This method is best used with small numbers of files, not hundreds at one time.


1 upvote
james laubscher
By james laubscher (Feb 21, 2013)

Prefer Raw Therapee for a good implementation of DCRaw, which I agree does the best demosaicing.

Serban Alexandru
By Serban Alexandru (Jan 28, 2013)

I want a Gallery!

By Chiemsee (Jan 28, 2013)

By the way, is it unproblematic to access the SAME raw files in a given directory structure with DIFFERENT raw converters?

E.g. LR4 and Photo Ninja... do the share the same xmp-file?? Are the settings completely independent?

Denis de Gannes
By Denis de Gannes (Jan 29, 2013)

Raw converson software providers offer their own individual recipe for processing the RAW sensor data.
So they are not compatible, this is the whole idea of shooting in RAW format , you have the choice of choosing your chef so that you have the taste you prefer.
The competition is what drives the improvements in the processing of raw files.

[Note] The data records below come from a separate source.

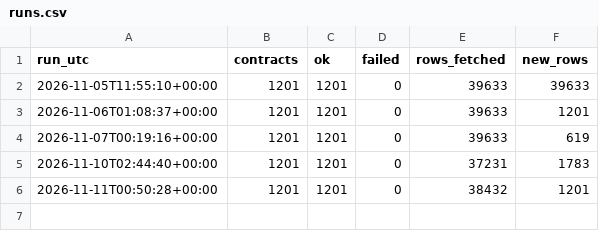
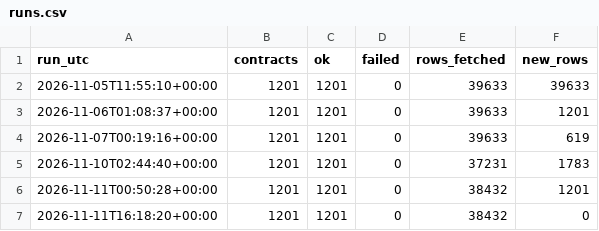
Before and after one commit to antoniadumitriu/Derivatives-Market-Trader, a CSV file: data/eex/runs.csv, drawn as a sheet.

```diff
--- a/data/eex/runs.csv
+++ b/data/eex/runs.csv
@@ -6 +6,2 @@ run_utc,contracts,ok,failed,rows_fetched,new_rows
 2026-11-11T00:50:28+00:00,1201,1201,0,38432,1201
+2026-11-11T16:18:20+00:00,1201,1201,0,38432,0
```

There is no correct/ best "RECIPE". Enjoy.

Comment edited 1 minute after posting
By Chiemsee (Jan 29, 2013)

I was asking whether different RAW converters write to the same xmp-file?!? But to completely seperate sections within this sidecar file?

Do they keep their settings COMPLETELY seperate? I'm thinking of properties with the same name in both converters (e.g. "Brightness")?

In other words: Is it possible/save to browse/import a directory structure full of RAW-files with different raw converters COMPLETELY seperately and parallel (not affecting ANYTHING in the other converters when e.g. changing brightness in one converter)?

1 upvote
By borgelite (Jan 30, 2013)

I'd also like to know this. Anyone?

1 upvote
By keeponkeepingon (Jan 28, 2013)

This article has still not been updated to reflect that dpreview has an affiliation with DXO.

The response given a couple of pages ago is completely inadequate. Publicizing it on a post that has long since vanished from the homepage and not including that relationship in this review of a DXO product is not exactly "transparent".

Original response:
By Amadou Diallo (4 days ago)
We incorporate DxO Mark test data in our lens reviews and smartphone camera reviews. We publicized the announcement on our homepage and include their logo on the relevant review pages. So we're being as transparent as we reasonably can.

Simon Joinson
By Simon Joinson (Jan 28, 2013)

We, like many publications, use DXOMark test results as part of our review process (phones and cameras). This data is publicly available at www.dxomark.com. This is the full extend of our 'relationship'. We have no affiliation with DXO Labs (the team behind Optics Pro).

By Michael_13 (Jan 29, 2013)

Do you see any bias in this review towards DXO? If yes, where exactly?
I find this comparison very helpful and its conclusion very objective. Cannot understand why you are picking on the reviewer.

Total comments: 415